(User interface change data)
.....

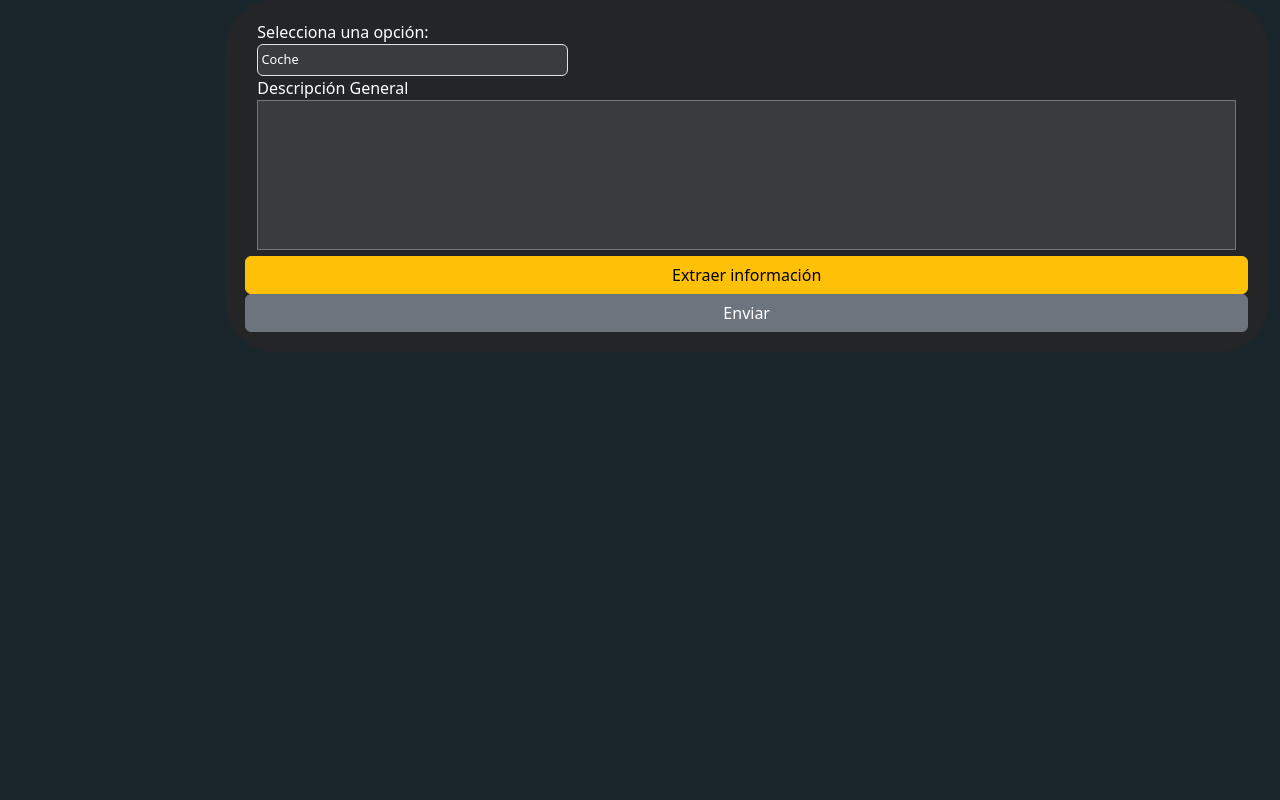
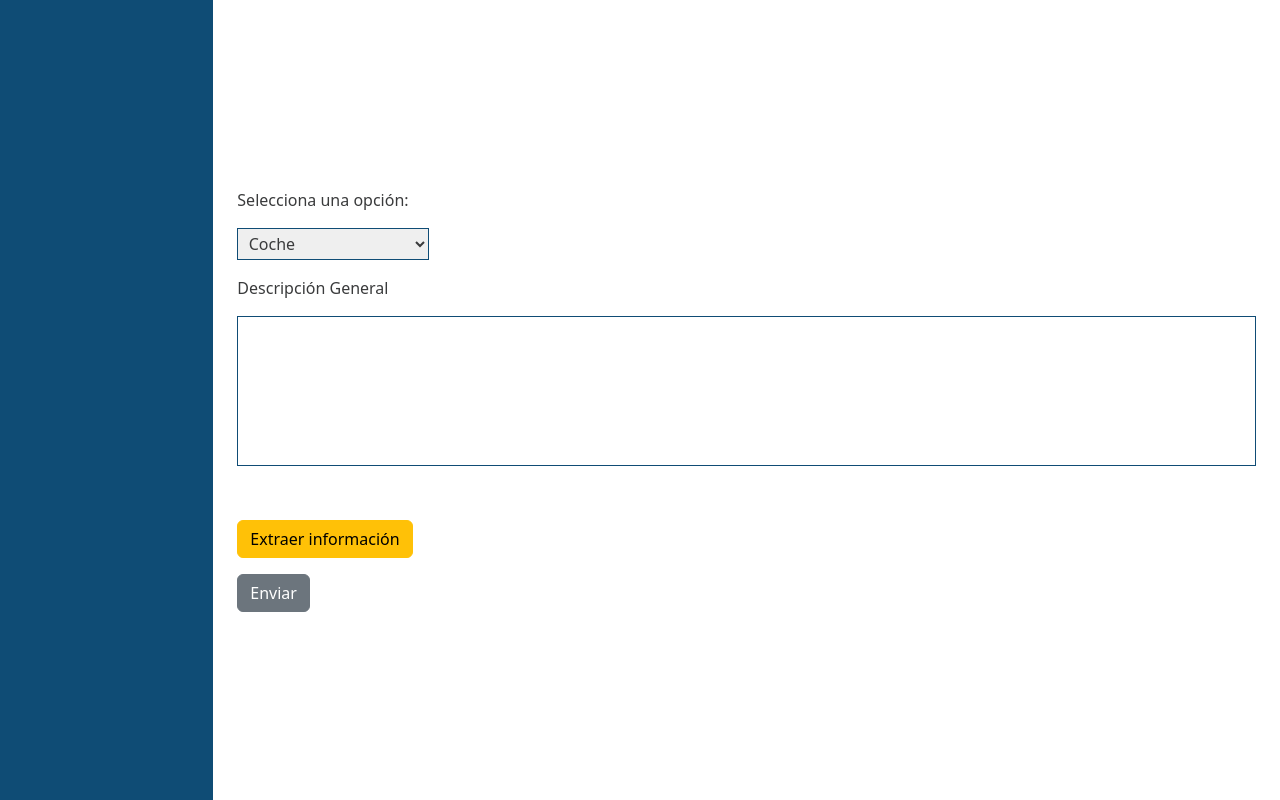
Before and after one commit to albbeltran/HackathonQRO-2023, a website built with webpack: page public/index.html in a window 1280 px wide. Built offline with nearby package versions, Linux system fonts and the light colour scheme; some packages are replaced by stand-ins of ours; no server answers.

Commit message:
improved styles

```diff
--- a/public/index.html
+++ b/public/index.html
@@ -1,6 +1,5 @@
 <!DOCTYPE html>
 <html lang="en">
-
 <head>
     <meta charset="UTF-8">
     <meta name="viewport" content="width=device-width, initial-scale=1.0">
@@ -13,24 +12,23 @@
 <body>
     <div class="container-fluid">
         <section class="row">
-            <aside class="col-2">
+            <aside class="col-2"></aside>
 
-            </aside>
+            <!-- MAIN -->
             <main class="col-10">
                 <form class="formulario" id="form-reporte">
                     <div class="container">
                         <div class="row-style row form-group">
                             <div class="col-4">
                                 <label class="titulo" for="FormControlSelect">Selecciona una opción: </label>
-                                <select class="form-control" id="FormControlSelect"
+                                <select class="control mt-3" id="FormControlSelect"
                                     onchange="showDiv('hidden-div', this)">
                                     <option value="coche">Coche</option>
                                     <option value="persona">Persona</option>
                                 </select>
                             </div>
-
-                            <label>Descripción General</label>
-                            <div class="descripcion form-group">
+                            <label class="mt-3">Descripción General</label>
+                            <div class="descripcion form-group mt-3">
                                 <textarea name="" id="descripcion" class="cuadro col-12"></textarea>
                             </div>
 
@@ -41,17 +39,18 @@
                                     <textarea name="" id="descripcionPersona" class="cuadro col-12"></textarea>
                                 </div> -->
                                 <div class="row">
-                                    <div class="col-6">
+                                    <div class="col-4">
                                         <label for="colorPiel">Color de Piel</label>
                                         <!-- <select class="form-control" id="colorPiel">
                                             <option>...</option>
                                             <option value="0">Blanco</option>
                                             <option value="1">Negro</option>
                                         </select> -->
-
+                                        <div class="control">
                                             <input type="text" name="" id="colorPiel">
                                         </div>
-                                    <div class="col-6">
+                                    </div>
+                                    <div class="col-4">
                                         <label for="colorPlayera">Color de Playera</label>
                                         <!-- <select class="form-control" id="colorPlayera">
                                             <option>...</option>
@@ -66,15 +65,14 @@
                                             <option value="8">Negro</option>
                                             <option value="9">Gris</option>
                                         </select> -->
-
+                                        <div class="control">
                                             <input type="text" name="" id="colorPlayera">
                                         </div>
                                     </div>
+                                    <div class="col-4">
+                                        <label for="largoManga">Largo de Manga</label>
                                         <br>
-                                <div class="row">
-                                    <div class="col-6">
-                                        <label for="largoManga">Largo de Manga</label>
-                                        <select class="form-control" id="largoMangas">
+                                        <select class="control" id="largoMangas">
                                             <option>...</option>
                                             <option value="0">Inexistente</option>
                                             <option value="1">Corto</option>
@@ -83,7 +81,9 @@
 
                                         <!-- <input type="text" name="" id="largoMangas"> -->
                                     </div>
-                                    <div class="col-6">
+                                </div>
+                                <div class="row" style="padding-top: 20px;">
+                                    <div class="col-4">
                                         <label for="colorPantalon">Color de Pantalón</label>
                                         <!-- <select class="form-control" id="colorPantalon">
                                             <option>...</option>
@@ -98,15 +98,14 @@
                                             <option value="8">Negro</option>
                                             <option value="9">Gris</option>
                                         </select> -->
-
+                                        <div class="control">
                                             <input type="text" name="" id="colorPantalon">
                                         </div>
                                     </div>
-                                <br>
-                                <div class="row">
                                     <div class="col-6">
                                         <label for="largoPantalon">Largo de Pantalón</label>
-                                        <select class="form-control" id="largoPantalon">
+                                        <br>
+                                        <select class="control" id="largoPantalon">
                                             <option>...</option>
                                             <option value="0">Corto</option>
                                             <option value="1">Largo</option>
@@ -115,10 +114,9 @@
                                         <!-- <input type="text" name="" id="largoPantalon"> -->
                                     </div>
                                 </div>
-                                <br>
                             </div>
 
-                            <!-- Persona -->
+                            <!-- Coche -->
                             <div id="keywords-coche" style="display: none;">
                                 <!-- <label>Descripción General</label>
                                 <div class="descripcion form-group">
@@ -144,8 +142,16 @@
                                 <br>
                             </div>
 
+                            <div class="row justify-content-start">
+                                <div class="col-6 mt-5">
                                     <button type="button" class="btn btn-warning" id="btn-keywords">Extraer información</button>
+                                </div>
+                            </div>
+                            <div class="row justify-content-start">
+                                <div class="col-6 mt-3">
                                     <button type="submit" class="btn btn-secondary">Enviar</button>
+                                </div>
+                            </div>
                         </div>
                     </div>
                 </form>
--- a/public/styles/estilo.css
+++ b/public/styles/estilo.css
@@ -5,7 +5,7 @@
 	--input-hover: #4b4d4e;
 	--activo: #2D88FF;
 	--gris-claro: #B0B3B8;
-	--fondo-contenido: #242526;
+	--fondo-contenido: #0F4C75;
 }
 
 * {
@@ -15,39 +15,56 @@
 }
 
 body {
-    background: #1B262C;
 	color: var(--blanco);
 }
 
+aside {
+	background: var(--fondo-contenido);
+	height: 100vh;
+}
+
+main {
+	background: var(--blanco);
+	height: 100vh;
+	display: flex;
+    flex-direction: column;
+    align-items: center;
+    justify-content: center;
+}
+
+/* FORMULARIO */
 .formulario {
-	padding: 20px;
-	background: var(--fondo-contenido);
-	color: var(--blanco);
-	border-radius: 50px;
+	background: var(--blanco);
+	color: var(--input);
 }
 
 .cuadro {
     height: 150px;
     resize: none;
-	background: var(--input);
-	color: var(--blanco);
+	border-color: var(--fondo-contenido);
+	color: var(--input);
 }
 
-.form-control {
-    font-size: 0.8rem;
-    padding: 0.1rem 0.2rem;
-    height: 2rem;
-	background: var(--input);
-	color: var(--blanco);
+.cuadro:hover {
+	border-color: #A0E9FF;
 }
 
-.form-control:hover {
-	background: var(--input-hover);
-	color: var(--blanco);
+textarea:focus {
+	background-color: #E3F4F4;
 }
 
-.form-control :hover {
-	background: var(--input-hover);
+.control {
+    font-size: 1rem;
+    padding: 0.2rem 0.4rem;
+    height: 2rem;
+    width: 12rem;
+	color: var(--input);
+	border-color: var(--fondo-contenido);
+}
+
+.control:hover {
+	border-color: #A0E9FF;
+	color: var(--input);
 }
 
 #hidden-div {
```
Lines whose indentation alone changed are shown as unchanged.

.....

WORK ORDER: Retype each entry above character for character; pictures stay out.

SOLUTION TO THE EXERCISE:
Before and after one commit to albbeltran/HackathonQRO-2023, a website built with webpack: page public/index.html in a window 1280 px wide. Built offline with nearby package versions, Linux system fonts and the light colour scheme; some packages are replaced by stand-ins of ours; no server answers.

Commit message:
improved styles

```diff
--- a/public/index.html
+++ b/public/index.html
@@ -1,6 +1,5 @@
 <!DOCTYPE html>
 <html lang="en">
-
 <head>
     <meta charset="UTF-8">
     <meta name="viewport" content="width=device-width, initial-scale=1.0">
@@ -13,24 +12,23 @@
 <body>
     <div class="container-fluid">
         <section class="row">
-            <aside class="col-2">
+            <aside class="col-2"></aside>
 
-            </aside>
+            <!-- MAIN -->
             <main class="col-10">
                 <form class="formulario" id="form-reporte">
                     <div class="container">
                         <div class="row-style row form-group">
                             <div class="col-4">
                                 <label class="titulo" for="FormControlSelect">Selecciona una opción: </label>
-                                <select class="form-control" id="FormControlSelect"
+                                <select class="control mt-3" id="FormControlSelect"
                                     onchange="showDiv('hidden-div', this)">
                                     <option value="coche">Coche</option>
                                     <option value="persona">Persona</option>
                                 </select>
                             </div>
-
-                            <label>Descripción General</label>
-                            <div class="descripcion form-group">
+                            <label class="mt-3">Descripción General</label>
+                            <div class="descripcion form-group mt-3">
                                 <textarea name="" id="descripcion" class="cuadro col-12"></textarea>
                             </div>
 
@@ -41,17 +39,18 @@
                                     <textarea name="" id="descripcionPersona" class="cuadro col-12"></textarea>
                                 </div> -->
                                 <div class="row">
-                                    <div class="col-6">
+                                    <div class="col-4">
                                         <label for="colorPiel">Color de Piel</label>
                                         <!-- <select class="form-control" id="colorPiel">
                                             <option>...</option>
                                             <option value="0">Blanco</option>
                                             <option value="1">Negro</option>
                                         </select> -->
-
+                                        <div class="control">
                                             <input type="text" name="" id="colorPiel">
                                         </div>
-                                    <div class="col-6">
+                                    </div>
+                                    <div class="col-4">
                                         <label for="colorPlayera">Color de Playera</label>
                                         <!-- <select class="form-control" id="colorPlayera">
                                             <option>...</option>
@@ -66,15 +65,14 @@
                                             <option value="8">Negro</option>
                                             <option value="9">Gris</option>
                                         </select> -->
-
+                                        <div class="control">
                                             <input type="text" name="" id="colorPlayera">
                                         </div>
                                     </div>
+                                    <div class="col-4">
+                                        <label for="largoManga">Largo de Manga</label>
                                         <br>
-                                <div class="row">
-                                    <div class="col-6">
-                                        <label for="largoManga">Largo de Manga</label>
-                                        <select class="form-control" id="largoMangas">
+                                        <select class="control" id="largoMangas">
                                             <option>...</option>
                                             <option value="0">Inexistente</option>
                                             <option value="1">Corto</option>
@@ -83,7 +81,9 @@
 
                                         <!-- <input type="text" name="" id="largoMangas"> -->
                                     </div>
-                                    <div class="col-6">
+                                </div>
+                                <div class="row" style="padding-top: 20px;">
+                                    <div class="col-4">
                                         <label for="colorPantalon">Color de Pantalón</label>
                                         <!-- <select class="form-control" id="colorPantalon">
                                             <option>...</option>
@@ -98,15 +98,14 @@
                                             <option value="8">Negro</option>
                                             <option value="9">Gris</option>
                                         </select> -->
-
+                                        <div class="control">
                                             <input type="text" name="" id="colorPantalon">
                                         </div>
                                     </div>
-                                <br>
-                                <div class="row">
                                     <div class="col-6">
                                         <label for="largoPantalon">Largo de Pantalón</label>
-                                        <select class="form-control" id="largoPantalon">
+                                        <br>
+                                        <select class="control" id="largoPantalon">
                                             <option>...</option>
                                             <option value="0">Corto</option>
                                             <option value="1">Largo</option>
@@ -115,10 +114,9 @@
                                         <!-- <input type="text" name="" id="largoPantalon"> -->
                                     </div>
                                 </div>
-                                <br>
                             </div>
 
-                            <!-- Persona -->
+                            <!-- Coche -->
                             <div id="keywords-coche" style="display: none;">
                                 <!-- <label>Descripción General</label>
                                 <div class="descripcion form-group">
@@ -144,8 +142,16 @@
                                 <br>
                             </div>
 
+                            <div class="row justify-content-start">
+                                <div class="col-6 mt-5">
                                     <button type="button" class="btn btn-warning" id="btn-keywords">Extraer información</button>
+                                </div>
+                            </div>
+                            <div class="row justify-content-start">
+                                <div class="col-6 mt-3">
                                     <button type="submit" class="btn btn-secondary">Enviar</button>
+                                </div>
+                            </div>
                         </div>
                     </div>
                 </form>
--- a/public/styles/estilo.css
+++ b/public/styles/estilo.css
@@ -5,7 +5,7 @@
 	--input-hover: #4b4d4e;
 	--activo: #2D88FF;
 	--gris-claro: #B0B3B8;
-	--fondo-contenido: #242526;
+	--fondo-contenido: #0F4C75;
 }
 
 * {
@@ -15,39 +15,56 @@
 }
 
 body {
-    background: #1B262C;
 	color: var(--blanco);
 }
 
+aside {
+	background: var(--fondo-contenido);
+	height: 100vh;
+}
+
+main {
+	background: var(--blanco);
+	height: 100vh;
+	display: flex;
+    flex-direction: column;
+    align-items: center;
+    justify-content: center;
+}
+
+/* FORMULARIO */
 .formulario {
-	padding: 20px;
-	background: var(--fondo-contenido);
-	color: var(--blanco);
-	border-radius: 50px;
+	background: var(--blanco);
+	color: var(--input);
 }
 
 .cuadro {
     height: 150px;
     resize: none;
-	background: var(--input);
-	color: var(--blanco);
+	border-color: var(--fondo-contenido);
+	color: var(--input);
 }
 
-.form-control {
-    font-size: 0.8rem;
-    padding: 0.1rem 0.2rem;
-    height: 2rem;
-	background: var(--input);
-	color: var(--blanco);
+.cuadro:hover {
+	border-color: #A0E9FF;
 }
 
-.form-control:hover {
-	background: var(--input-hover);
-	color: var(--blanco);
+textarea:focus {
+	background-color: #E3F4F4;
 }
 
-.form-control :hover {
-	background: var(--input-hover);
+.control {
+    font-size: 1rem;
+    padding: 0.2rem 0.4rem;
+    height: 2rem;
+    width: 12rem;
+	color: var(--input);
+	border-color: var(--fondo-contenido);
+}
+
+.control:hover {
+	border-color: #A0E9FF;
+	color: var(--input);
 }
 
 #hidden-div {
```
Lines whose indentation alone changed are shown as unchanged.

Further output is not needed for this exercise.